Lloyds, which was not in control of HBOS when the fraud unfolded and has maintained it is itself a victim in the circumstances, has also been asked to review its handling of the fraud and publish its findings.

In an open letter to the lender's chief executive, Antonio Horta-Osorio, and its chairman, Lord Blackwell, MPs on the All-Party Parliamentary Group on Fair Business Banking call for the banking giant to offer compensation to the victims.

"We are at a point where, once again, there are a large group of aggrieved business people who have lost their livelihoods," the chair of the parliamentary group, George Kerevan, MP, wrote.

"Critically, many have endured years of financial duress and personal stress."

Kerevan added the complaints of the "criminal activity were raised with senior HBOS management at board level and as early as 2007 and were repeated to senior Lloyds management after the takeover.

"In both instances, there was an internal failure to adequately investigate these complaints.
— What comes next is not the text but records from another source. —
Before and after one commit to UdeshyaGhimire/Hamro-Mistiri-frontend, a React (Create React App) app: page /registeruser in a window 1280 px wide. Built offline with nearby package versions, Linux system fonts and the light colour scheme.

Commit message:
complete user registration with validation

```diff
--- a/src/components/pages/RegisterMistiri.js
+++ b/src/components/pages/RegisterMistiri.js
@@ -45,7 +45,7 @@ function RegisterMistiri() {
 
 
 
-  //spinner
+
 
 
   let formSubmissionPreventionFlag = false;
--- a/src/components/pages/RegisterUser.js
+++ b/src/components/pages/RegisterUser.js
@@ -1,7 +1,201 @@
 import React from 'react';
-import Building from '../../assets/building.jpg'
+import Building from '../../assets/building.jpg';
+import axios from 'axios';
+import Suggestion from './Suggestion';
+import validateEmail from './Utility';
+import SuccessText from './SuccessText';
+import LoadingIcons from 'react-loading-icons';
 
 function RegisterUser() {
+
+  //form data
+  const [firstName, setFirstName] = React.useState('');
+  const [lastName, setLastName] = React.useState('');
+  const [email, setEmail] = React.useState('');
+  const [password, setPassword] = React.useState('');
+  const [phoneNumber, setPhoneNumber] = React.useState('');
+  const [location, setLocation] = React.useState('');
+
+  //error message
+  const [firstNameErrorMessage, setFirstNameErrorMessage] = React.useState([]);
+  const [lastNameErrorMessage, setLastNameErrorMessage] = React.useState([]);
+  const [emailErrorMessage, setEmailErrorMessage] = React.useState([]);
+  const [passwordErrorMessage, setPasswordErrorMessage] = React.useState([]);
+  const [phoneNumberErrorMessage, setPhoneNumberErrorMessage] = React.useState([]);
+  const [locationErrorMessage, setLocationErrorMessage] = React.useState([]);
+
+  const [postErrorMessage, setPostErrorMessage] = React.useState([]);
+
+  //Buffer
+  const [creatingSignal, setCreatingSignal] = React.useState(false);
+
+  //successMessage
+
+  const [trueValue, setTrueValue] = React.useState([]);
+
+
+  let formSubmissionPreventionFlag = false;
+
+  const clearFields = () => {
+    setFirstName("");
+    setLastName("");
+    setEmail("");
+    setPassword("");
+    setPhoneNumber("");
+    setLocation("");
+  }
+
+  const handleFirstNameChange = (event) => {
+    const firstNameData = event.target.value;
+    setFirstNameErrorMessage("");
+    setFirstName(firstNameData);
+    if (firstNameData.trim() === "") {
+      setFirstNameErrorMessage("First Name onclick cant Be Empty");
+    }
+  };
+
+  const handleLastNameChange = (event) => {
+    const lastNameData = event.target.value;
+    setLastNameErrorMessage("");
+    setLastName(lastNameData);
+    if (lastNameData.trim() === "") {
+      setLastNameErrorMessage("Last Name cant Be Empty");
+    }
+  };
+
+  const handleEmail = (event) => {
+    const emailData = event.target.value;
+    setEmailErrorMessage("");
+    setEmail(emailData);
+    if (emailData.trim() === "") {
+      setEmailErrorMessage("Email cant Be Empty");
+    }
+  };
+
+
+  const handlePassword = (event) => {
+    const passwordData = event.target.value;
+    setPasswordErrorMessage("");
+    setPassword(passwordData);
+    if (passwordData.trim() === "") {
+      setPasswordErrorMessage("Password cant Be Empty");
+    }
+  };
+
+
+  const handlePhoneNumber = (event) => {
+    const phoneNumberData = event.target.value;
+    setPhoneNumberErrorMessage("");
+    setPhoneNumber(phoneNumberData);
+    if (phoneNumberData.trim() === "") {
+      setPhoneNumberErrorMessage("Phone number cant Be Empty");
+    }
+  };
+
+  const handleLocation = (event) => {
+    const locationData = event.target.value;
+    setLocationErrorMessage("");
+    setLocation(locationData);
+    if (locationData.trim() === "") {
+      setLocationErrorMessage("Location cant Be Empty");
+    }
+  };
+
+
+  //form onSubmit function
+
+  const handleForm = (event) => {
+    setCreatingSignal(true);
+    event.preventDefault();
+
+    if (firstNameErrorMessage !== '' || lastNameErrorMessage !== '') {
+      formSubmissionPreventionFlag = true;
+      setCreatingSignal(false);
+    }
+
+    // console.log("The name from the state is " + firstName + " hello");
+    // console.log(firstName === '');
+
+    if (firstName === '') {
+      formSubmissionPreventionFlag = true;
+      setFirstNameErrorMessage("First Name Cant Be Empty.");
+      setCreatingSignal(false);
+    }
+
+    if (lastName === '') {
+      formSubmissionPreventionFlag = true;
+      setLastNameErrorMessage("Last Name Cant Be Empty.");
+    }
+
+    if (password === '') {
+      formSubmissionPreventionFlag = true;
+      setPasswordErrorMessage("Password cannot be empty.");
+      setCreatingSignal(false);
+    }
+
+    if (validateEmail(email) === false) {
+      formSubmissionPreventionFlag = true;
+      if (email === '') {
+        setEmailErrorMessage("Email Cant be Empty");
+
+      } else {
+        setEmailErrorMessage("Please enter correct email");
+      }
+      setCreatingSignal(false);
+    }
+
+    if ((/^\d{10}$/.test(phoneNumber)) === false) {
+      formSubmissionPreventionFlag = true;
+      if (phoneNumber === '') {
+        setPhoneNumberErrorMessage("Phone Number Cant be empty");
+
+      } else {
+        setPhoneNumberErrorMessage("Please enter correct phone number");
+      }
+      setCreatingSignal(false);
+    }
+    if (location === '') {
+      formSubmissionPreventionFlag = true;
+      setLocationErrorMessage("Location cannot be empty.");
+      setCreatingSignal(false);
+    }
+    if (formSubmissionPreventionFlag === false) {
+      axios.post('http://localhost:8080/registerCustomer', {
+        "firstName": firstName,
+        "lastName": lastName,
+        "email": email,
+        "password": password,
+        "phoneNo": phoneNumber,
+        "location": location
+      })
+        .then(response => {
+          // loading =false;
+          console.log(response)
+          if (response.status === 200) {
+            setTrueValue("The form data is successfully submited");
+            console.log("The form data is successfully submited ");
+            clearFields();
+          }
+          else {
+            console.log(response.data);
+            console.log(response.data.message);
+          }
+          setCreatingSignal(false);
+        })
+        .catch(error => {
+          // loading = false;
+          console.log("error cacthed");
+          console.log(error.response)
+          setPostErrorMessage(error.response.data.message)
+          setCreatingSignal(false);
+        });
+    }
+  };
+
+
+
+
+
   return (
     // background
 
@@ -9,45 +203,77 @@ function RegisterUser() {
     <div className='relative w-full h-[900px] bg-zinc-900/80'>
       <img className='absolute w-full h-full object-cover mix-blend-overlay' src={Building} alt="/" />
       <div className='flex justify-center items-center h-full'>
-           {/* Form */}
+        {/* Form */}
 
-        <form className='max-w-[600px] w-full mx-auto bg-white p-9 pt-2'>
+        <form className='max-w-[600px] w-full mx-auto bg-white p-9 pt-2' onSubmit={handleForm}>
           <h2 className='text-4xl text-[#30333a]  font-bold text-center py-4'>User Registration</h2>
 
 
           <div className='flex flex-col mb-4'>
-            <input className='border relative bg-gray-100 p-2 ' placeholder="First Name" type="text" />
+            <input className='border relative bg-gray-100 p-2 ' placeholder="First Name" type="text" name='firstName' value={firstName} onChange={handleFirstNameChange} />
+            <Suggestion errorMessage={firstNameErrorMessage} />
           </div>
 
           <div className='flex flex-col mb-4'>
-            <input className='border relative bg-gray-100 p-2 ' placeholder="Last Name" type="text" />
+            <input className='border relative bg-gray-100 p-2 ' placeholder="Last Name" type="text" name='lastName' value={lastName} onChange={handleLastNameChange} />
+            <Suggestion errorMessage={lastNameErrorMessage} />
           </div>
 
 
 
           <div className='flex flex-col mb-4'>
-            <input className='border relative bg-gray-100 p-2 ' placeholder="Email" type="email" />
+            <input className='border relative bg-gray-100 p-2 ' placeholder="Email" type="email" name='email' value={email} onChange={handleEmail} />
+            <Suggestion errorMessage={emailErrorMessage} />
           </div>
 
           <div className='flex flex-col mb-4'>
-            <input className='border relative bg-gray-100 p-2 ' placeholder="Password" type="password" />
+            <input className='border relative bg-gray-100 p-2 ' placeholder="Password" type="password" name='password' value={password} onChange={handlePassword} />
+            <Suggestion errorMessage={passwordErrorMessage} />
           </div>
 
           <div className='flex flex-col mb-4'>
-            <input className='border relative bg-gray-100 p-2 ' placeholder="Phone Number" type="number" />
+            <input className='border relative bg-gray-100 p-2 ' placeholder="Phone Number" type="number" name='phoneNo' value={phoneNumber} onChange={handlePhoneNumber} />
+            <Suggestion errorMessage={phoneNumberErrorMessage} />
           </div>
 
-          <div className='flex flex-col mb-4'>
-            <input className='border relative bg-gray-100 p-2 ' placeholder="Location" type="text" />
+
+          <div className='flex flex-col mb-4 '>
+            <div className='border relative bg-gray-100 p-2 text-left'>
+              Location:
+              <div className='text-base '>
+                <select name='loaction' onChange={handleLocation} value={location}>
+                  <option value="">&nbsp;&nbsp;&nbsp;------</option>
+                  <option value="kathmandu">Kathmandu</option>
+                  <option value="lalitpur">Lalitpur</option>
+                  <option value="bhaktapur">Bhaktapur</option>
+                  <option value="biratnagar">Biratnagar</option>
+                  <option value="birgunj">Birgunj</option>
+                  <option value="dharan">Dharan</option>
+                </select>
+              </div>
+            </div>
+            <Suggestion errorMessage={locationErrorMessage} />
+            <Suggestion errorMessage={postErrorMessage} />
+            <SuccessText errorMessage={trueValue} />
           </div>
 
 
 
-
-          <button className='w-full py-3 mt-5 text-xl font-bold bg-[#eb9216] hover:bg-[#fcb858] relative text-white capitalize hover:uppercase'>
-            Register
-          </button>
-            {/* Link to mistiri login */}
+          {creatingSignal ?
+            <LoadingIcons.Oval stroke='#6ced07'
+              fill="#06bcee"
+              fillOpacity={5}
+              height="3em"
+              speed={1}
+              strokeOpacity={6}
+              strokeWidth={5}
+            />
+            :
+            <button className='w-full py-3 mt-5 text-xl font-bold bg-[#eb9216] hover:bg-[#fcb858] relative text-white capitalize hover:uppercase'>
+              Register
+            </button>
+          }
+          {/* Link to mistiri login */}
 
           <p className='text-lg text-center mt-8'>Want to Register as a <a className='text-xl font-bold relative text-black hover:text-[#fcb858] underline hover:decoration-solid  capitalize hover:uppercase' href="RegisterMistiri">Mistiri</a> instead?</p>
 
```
"Further, police investigations were delayed because both HBOS and subsequently Lloyds informed the authorities that it was the bank that was the wronged party – rather than small business customers – but that the bank had no wish to pursue a prosecution."

Last week, six people, including two former bankers of HBOS, were found guilty of bribery and fraud that cost the bank's customers millions of pounds.

Lynden Scourfield, formerly a manager with HBOS, pleaded guilty to six counts including corruption, while five other defendants were also convicted. In exchange for bribes and gratuitous favours, Scourfield told customers to use turnaround consultants Quayside Corporate Services which subsequently defrauded those sent their way.

Mark Dobson, another former HBOS manager and co-accused, was given four-and-a-half years. David and Allison Mills, the couple who ran Quayside, received 15 years and three-and-a-half years in jail respectively. Businessman Michael Bancroft was jailed for 10 years and consultant John Cartwright got three-and-a-half years for their convictions on counts including bribery, fraud and money laundering.

Earlier, it was revealed in court that Bancroft and Mills arranged sex parties attended by porn starlet Suzie Best and other high-end escorts for Scourfield. Exotic foreign holidays, cash bribes and other favours in kind followed between 2003 and 2007.

In exchange for the bribes, the former HBOS banker impressed upon the bank's small business customers to use Quayside.

After the trial, Lloyds said it had assisted Thames Valley Police throughout the process. "Whilst we have fully reviewed customer concerns raised previously, we will review any new concerns on a case-by-case basis taking into account any relevant new information from the trial," it said.

"The trial highlighted criminal actions that bear no reflection on the behaviours of the vast majority of the employees of HBOS at the time or in the group today."